A Heage pensioner who almost died in 1942 at the age of four has wished the NHS many happy returns as it gears up for its 65th birthday on Friday (5 July).
Six years before the NHS was established, Ann Martin nearly lost her life to pneumonia.
And in the days before free health care, she would have died if her family doctor had not agreed to waive the bills that her mother and father could not afford to pay.
Thanks to her doctor’s generosity 71 years ago, Ann lived to tell the tale and to see the day six years later when the cost of doctors and life-saving treatment became free to all.
Ann, now aged 75, said: “The NHS does not always get things right but I would not wish to go through the agonising choice of letting a child die because the family was too poor to pay the doctor’s bill.”
Back in 1942, the family doctor told Ann’s parents that they would probably lose her but that it was worth trying a new antibiotic, penicillin, discovered by Alexander Fleming.
Ann takes up the story: “Dad knew the doctor’s bill would be as much as they could afford but the doctor said he would get the pills free if he agreed to write up the results.
“The doctor also told Dad that the pills had been given to Winston Churchill and he had recovered well but as far as he knew they had never been given to a child.
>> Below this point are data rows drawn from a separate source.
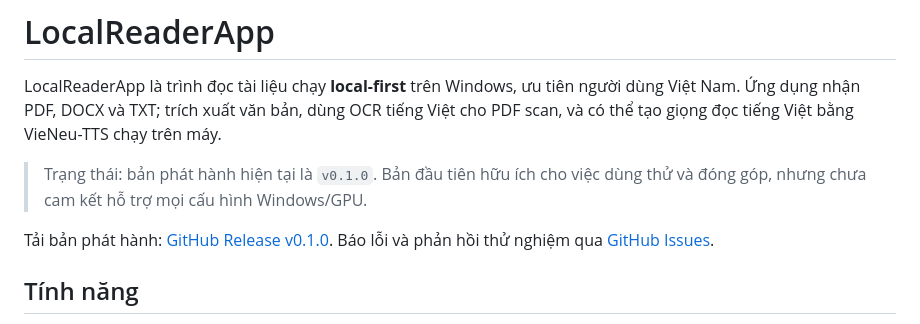
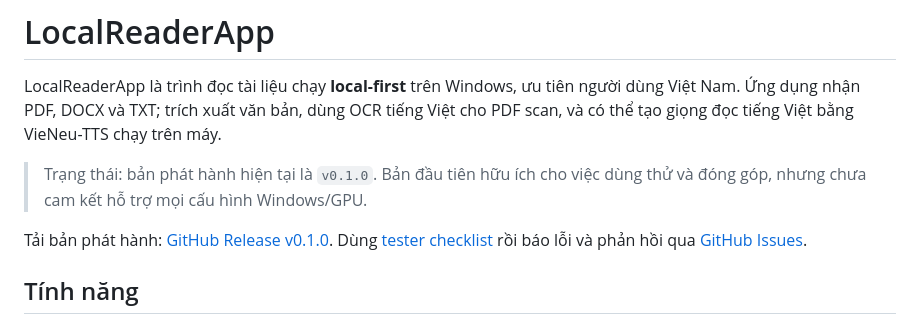
Before and after one commit to ifroyou/LocalReaderApp, a Markdown page: README.md, the part around the change. Rendered like a GitHub page.

Commit message:
Publish tester checklist

```diff
--- a/README.md
+++ b/README.md
@@ -4,7 +4,7 @@ LocalReaderApp là trình đọc tài liệu chạy **local-first** trên Window
 
 > Trạng thái: bản phát hành hiện tại là `v0.1.0`. Bản đầu tiên hữu ích cho việc dùng thử và đóng góp, nhưng chưa cam kết hỗ trợ mọi cấu hình Windows/GPU.
 
-Tải bản phát hành: [GitHub Release v0.1.0](https://github.com/ifroyou/LocalReaderApp/releases/tag/v0.1.0). Báo lỗi và phản hồi thử nghiệm qua [GitHub Issues](https://github.com/ifroyou/LocalReaderApp/issues).
+Tải bản phát hành: [GitHub Release v0.1.0](https://github.com/ifroyou/LocalReaderApp/releases/tag/v0.1.0). Dùng [tester checklist](docs/TESTER_CHECKLIST_v0.1.0.md) rồi báo lỗi và phản hồi qua [GitHub Issues](https://github.com/ifroyou/LocalReaderApp/issues).
 
 ## Tính năng
 
```
Also changed, not shown: docs/TESTER_CHECKLIST_v0.1.0.md (added, +37 -0 lines).
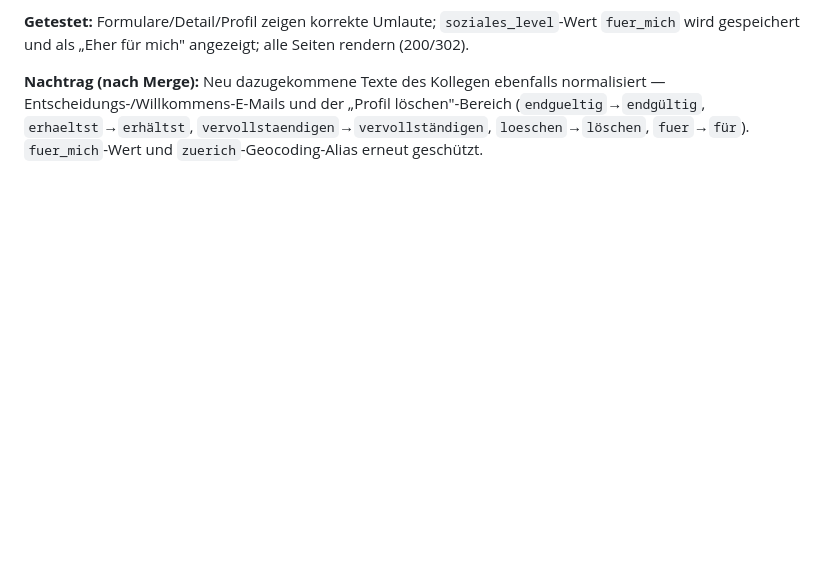
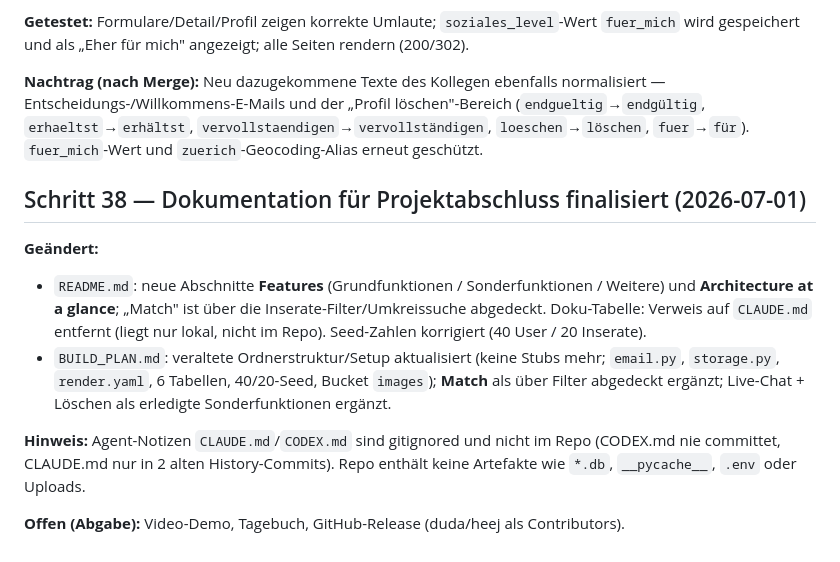
Before and after one commit to Skormer/WebDev-Project, a Markdown page: changelog.md, the part around the change. Drawn GitHub-style; blank space fills up the shorter version.

```diff
--- a/changelog.md
+++ b/changelog.md
@@ -705,3 +705,20 @@ wird gespeichert und als „Eher für mich" angezeigt; alle Seiten rendern (200/
 Entscheidungs-/Willkommens-E-Mails und der „Profil löschen"-Bereich (`endgueltig`→`endgültig`,
 `erhaeltst`→`erhältst`, `vervollstaendigen`→`vervollständigen`, `loeschen`→`löschen`, `fuer`→`für`).
 `fuer_mich`-Wert und `zuerich`-Geocoding-Alias erneut geschützt.
+
+## Schritt 38 — Dokumentation für Projektabschluss finalisiert (2026-07-01)
+
+**Geändert:**
+- `README.md`: neue Abschnitte **Features** (Grundfunktionen / Sonderfunktionen / Weitere) und
+  **Architecture at a glance**; „Match" ist über die Inserate-Filter/Umkreissuche abgedeckt.
+  Doku-Tabelle: Verweis auf `CLAUDE.md` entfernt (liegt nur lokal, nicht im Repo). Seed-Zahlen
+  korrigiert (40 User / 20 Inserate).
+- `BUILD_PLAN.md`: veraltete Ordnerstruktur/Setup aktualisiert (keine Stubs mehr; `email.py`,
+  `storage.py`, `render.yaml`, 6 Tabellen, 40/20-Seed, Bucket `images`); **Match** als über
+  Filter abgedeckt ergänzt; Live-Chat + Löschen als erledigte Sonderfunktionen ergänzt.
+
+**Hinweis:** Agent-Notizen `CLAUDE.md`/`CODEX.md` sind gitignored und nicht im Repo
+(CODEX.md nie committet, CLAUDE.md nur in 2 alten History-Commits). Repo enthält keine
+Artefakte wie `*.db`, `__pycache__`, `.env` oder Uploads.
+
+**Offen (Abgabe):** Video-Demo, Tagebuch, GitHub-Release (duda/heej als Contributors).
```
Also changed, not shown: BUILD_PLAN.md (+19 -17 lines), README.md (+1 -2 lines).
“Dr Anderson brought the pills and said he would be back the next day, he would either find me better or gone. Overnight my temperature went down from a dangerous level to high and I slept normally for the first time for four days.
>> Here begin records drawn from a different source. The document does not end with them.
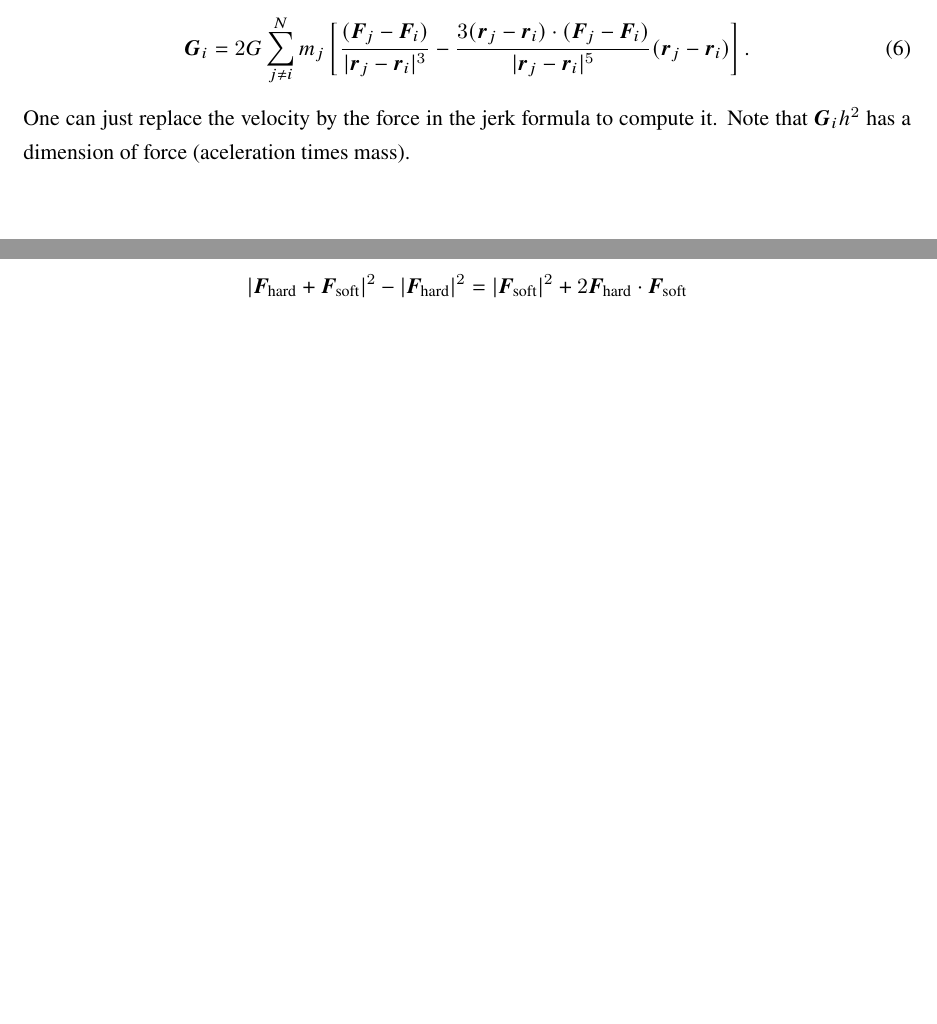
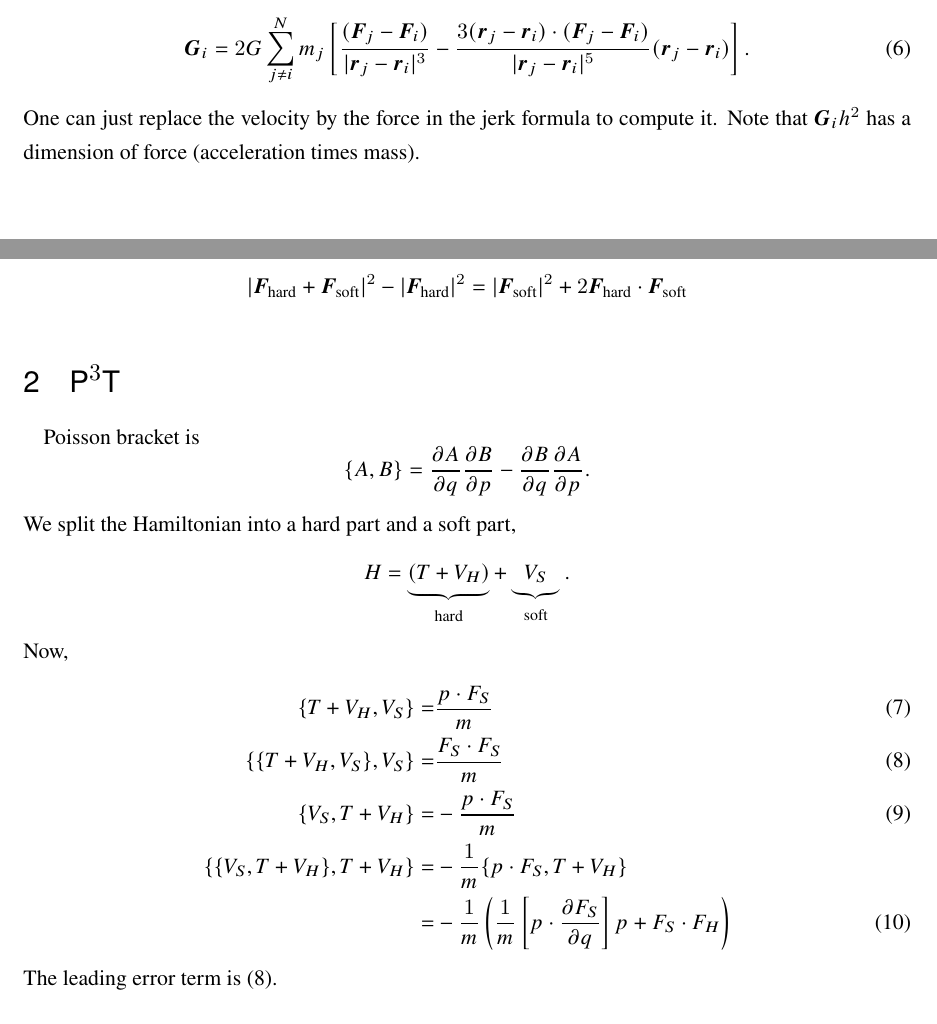
Before and after one commit to nitadori/Grad4th, a LaTeX document (gradient.tex): two parts of pages 1 and 2 of 2, joined at a grey line, cut so that both start at the same text. Compiled offline with pLaTeX and dvipdfmx.

```diff
--- a/gradient.tex
+++ b/gradient.tex
@@ -57,7 +57,7 @@
   m_j \left[ \frac{(\bm F_j - \bm F_i)}{| \bm r_j - \bm r_i |^3} - \frac{3 (\bm r_j - \bm r_i) \cdot (\bm F_j - \bm F_i)}{| \bm r_j - \bm r_i |^5} (\bm r_j - \bm r_i) \right].
 \end{equation}
 One can just replace the velocity by the force in the jerk formula to compute it.
-Note that $\bm G_i h^2$ has a dimension of force (aceleration times mass).
+Note that $\bm G_i h^2$ has a dimension of force (acceleration times mass).
 
 \section{Materials}
 \[
@@ -105,4 +105,26 @@
 \[
 	| \bm F_\text{hard} + \bm F_\text{soft}|^2 - | \bm F_\text{hard}|^2 = | \bm F_\text{soft}|^2 + 2 \bm F_\text{hard} \cdot \bm F_\text{soft}
 \]
+
+\section{P$^3$T}
+Poisson bracket is
+\[
+	\{A, B\} =
+	\frac{\partial A}{\partial q}\frac{\partial B}{\partial p}  -
+	\frac{\partial B}{\partial q}\frac{\partial A}{\partial p}.
+\]
+We split the Hamiltonian into a hard part and a soft part,
+\[
+	H = \underbrace{(T + V_H)}_\text{hard} + \underbrace{V_S}_\text{soft}.
+\]
+Now,
+\begin{align}
+\{T+V_H, V_S\} =& \frac{p \cdot F_S}{m} \\
+\{\{T+V_H, V_S\}, V_S\} =& \frac{F_S \cdot F_S}{m} \label{eq:p3terr} \\
+\{V_S, T+V_H\} =& -\frac{p \cdot F_S}{m} \\
+\{\{V_S, T+V_H\}, T+V_H\}
+ =& -\frac{1}{m} \{p \cdot F_S, T+V_H \} \nonumber \\
+ =& -\frac{1}{m} \left( \frac1m \left[p \cdot \frac{\partial F_S}{\partial q}\right]p  + F_S \cdot F_H \right)
+\end{align}
+The leading error term is (\ref{eq:p3terr}).
 \end{document}
```
Also changed, not shown: gradient.pdf.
“I remember my mother telling someone that the doctor didn’t even charge for his visits which was such a relief to my parents.
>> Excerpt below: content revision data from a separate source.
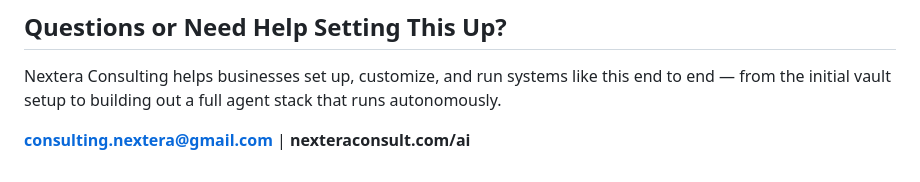
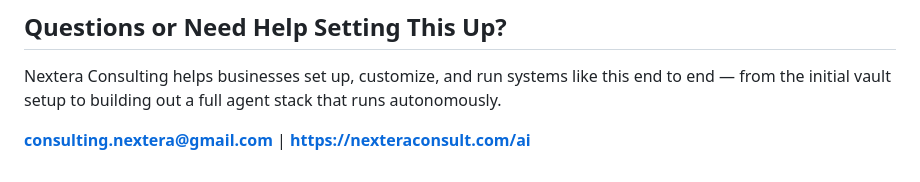
Before and after one commit to consultingnextera/AI-Resources, a Markdown page: Prompts/MD File Setup.md, the part around the change. Drawn GitHub-style.

```diff
--- a/Prompts/MD File Setup.md
+++ b/Prompts/MD File Setup.md
@@ -186,4 +186,4 @@ Once the vault is generated, these are the files worth personalizing before anyt
 
 Nextera Consulting helps businesses set up, customize, and run systems like this end to end — from the initial vault setup to building out a full agent stack that runs autonomously.
 
-**consulting.nextera@gmail.com** | **nexteraconsult.com/ai**
+**consulting.nextera@gmail.com** | **https://nexteraconsult.com/ai**
```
“Six years later the cost of the doctor and medicine became free for all.”
Ann started training to be a nurse at Stanmore Orthopaedic Hospital when she was 17, transferring after two years to the Royal Free Hospital, London. Instead of completing her training, she got married and lived an exciting life making a home for her family in the various overseas locations to which her husband’s job took them.
On her 40th birthday, after both her children had left home, she restarted her training and became a State Registered Nurse, now a Registered General Nurse. She now works for the NHS as a lay consultant.
NOTES TO EDITORS:
NHS Southern Derbyshire CCG represents 57 GP practices and is one of four clinical commissioning groups in the county responsible for the healthcare of people in Derbyshire.
On 5 July 1948, the NHS took control of 480,000 hospital beds in England and Wales. An estimated 125,000 nurses and 5,000 consultants were available to care for hospital patients.
The NHS Act, brought before Parliament in 1946, was created as part of a social welfare policy under Clement Atlee’s Labour government which aimed to provide universal and free benefits to all those in need.
The service was based on recommendations in the 1942 Beveridge report which called for a state welfare system.
The principle of the NHS was to provide a comprehensive service funded by taxation, available to all and free at the time of need.
With continued food rationing, a housing shortage, spiralling tuberculosis death rates and on the back of an exceptionally severe winter, the inception of a welfare state could not have come at a better time for post-war Britain.
In its first year, the NHS cost £248m to run, almost £140m more than had been originally estimated.
Charles Malkin, Communications Officer
Tel: 01246 514971/07450 014496